--- Version comparison data ---
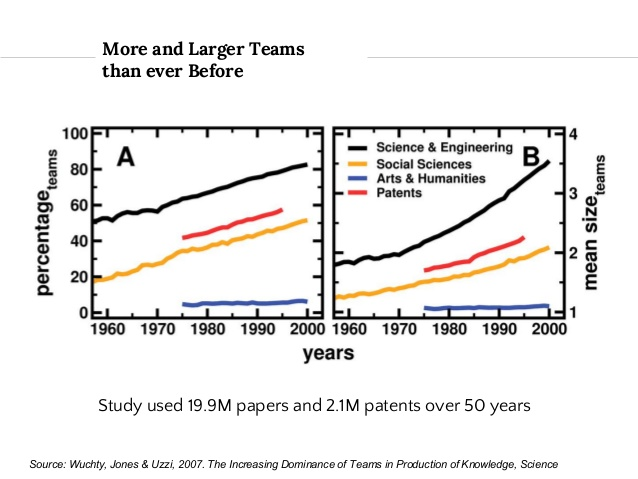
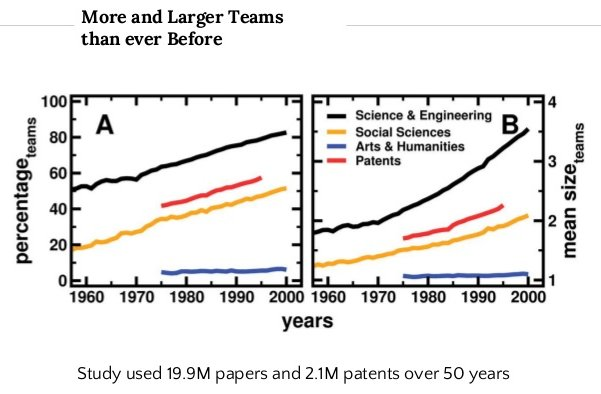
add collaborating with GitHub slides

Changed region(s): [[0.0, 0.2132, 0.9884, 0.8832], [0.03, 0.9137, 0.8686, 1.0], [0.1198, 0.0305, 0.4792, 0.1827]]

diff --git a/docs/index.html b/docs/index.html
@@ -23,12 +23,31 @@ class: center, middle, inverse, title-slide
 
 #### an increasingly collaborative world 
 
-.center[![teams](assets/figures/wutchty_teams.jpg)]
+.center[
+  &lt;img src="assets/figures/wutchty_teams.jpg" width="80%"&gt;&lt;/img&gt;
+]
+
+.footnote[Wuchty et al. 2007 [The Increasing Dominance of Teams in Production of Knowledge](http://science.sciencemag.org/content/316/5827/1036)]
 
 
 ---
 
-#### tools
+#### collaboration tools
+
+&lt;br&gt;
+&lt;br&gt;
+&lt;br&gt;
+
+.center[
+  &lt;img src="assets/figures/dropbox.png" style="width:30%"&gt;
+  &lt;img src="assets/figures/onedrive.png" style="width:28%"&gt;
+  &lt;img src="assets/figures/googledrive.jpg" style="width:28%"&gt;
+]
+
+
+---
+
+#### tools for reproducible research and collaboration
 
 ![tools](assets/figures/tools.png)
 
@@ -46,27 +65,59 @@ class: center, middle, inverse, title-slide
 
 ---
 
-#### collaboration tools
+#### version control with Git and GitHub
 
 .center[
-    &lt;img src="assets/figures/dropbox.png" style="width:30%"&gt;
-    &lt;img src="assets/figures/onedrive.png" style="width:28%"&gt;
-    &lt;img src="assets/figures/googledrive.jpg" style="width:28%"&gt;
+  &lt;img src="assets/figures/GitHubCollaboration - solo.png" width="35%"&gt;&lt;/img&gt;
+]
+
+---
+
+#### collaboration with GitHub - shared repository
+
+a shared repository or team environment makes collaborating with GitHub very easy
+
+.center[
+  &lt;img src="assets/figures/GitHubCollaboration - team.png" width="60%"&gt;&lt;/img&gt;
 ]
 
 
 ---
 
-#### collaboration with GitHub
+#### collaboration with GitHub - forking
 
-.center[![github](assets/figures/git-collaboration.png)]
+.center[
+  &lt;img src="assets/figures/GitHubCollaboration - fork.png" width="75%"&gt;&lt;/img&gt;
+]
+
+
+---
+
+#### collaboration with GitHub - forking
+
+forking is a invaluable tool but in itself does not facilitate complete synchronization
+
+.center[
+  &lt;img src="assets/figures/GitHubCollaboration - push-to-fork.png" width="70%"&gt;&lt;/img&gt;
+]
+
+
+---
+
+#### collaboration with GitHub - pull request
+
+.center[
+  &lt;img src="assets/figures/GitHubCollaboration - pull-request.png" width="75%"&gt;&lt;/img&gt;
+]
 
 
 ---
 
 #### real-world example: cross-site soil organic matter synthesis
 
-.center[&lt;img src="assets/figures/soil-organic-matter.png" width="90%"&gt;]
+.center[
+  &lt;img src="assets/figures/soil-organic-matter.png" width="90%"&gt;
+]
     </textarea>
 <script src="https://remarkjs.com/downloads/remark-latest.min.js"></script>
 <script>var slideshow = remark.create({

==

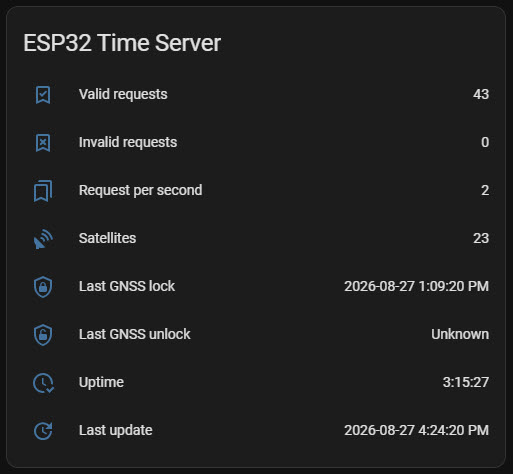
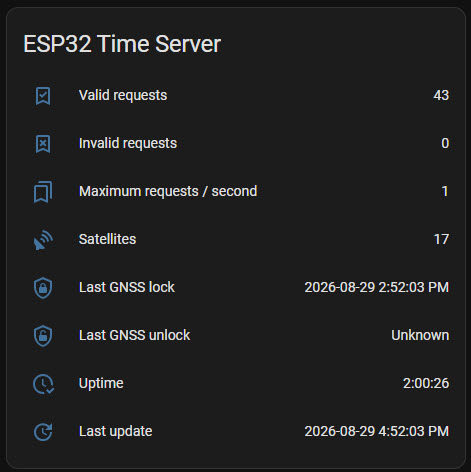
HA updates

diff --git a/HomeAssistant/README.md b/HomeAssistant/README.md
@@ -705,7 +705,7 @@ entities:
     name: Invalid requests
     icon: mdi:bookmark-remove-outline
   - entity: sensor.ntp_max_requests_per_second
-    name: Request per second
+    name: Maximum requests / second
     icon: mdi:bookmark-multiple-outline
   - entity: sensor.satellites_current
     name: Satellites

--- WORK ITEM ---
Bring together all lines in the records where the word "name" is found.

--- RESPONSE TO THE TASK ---
     name: Invalid requests
-    name: Request per second
+    name: Maximum requests / second
     name: Satellites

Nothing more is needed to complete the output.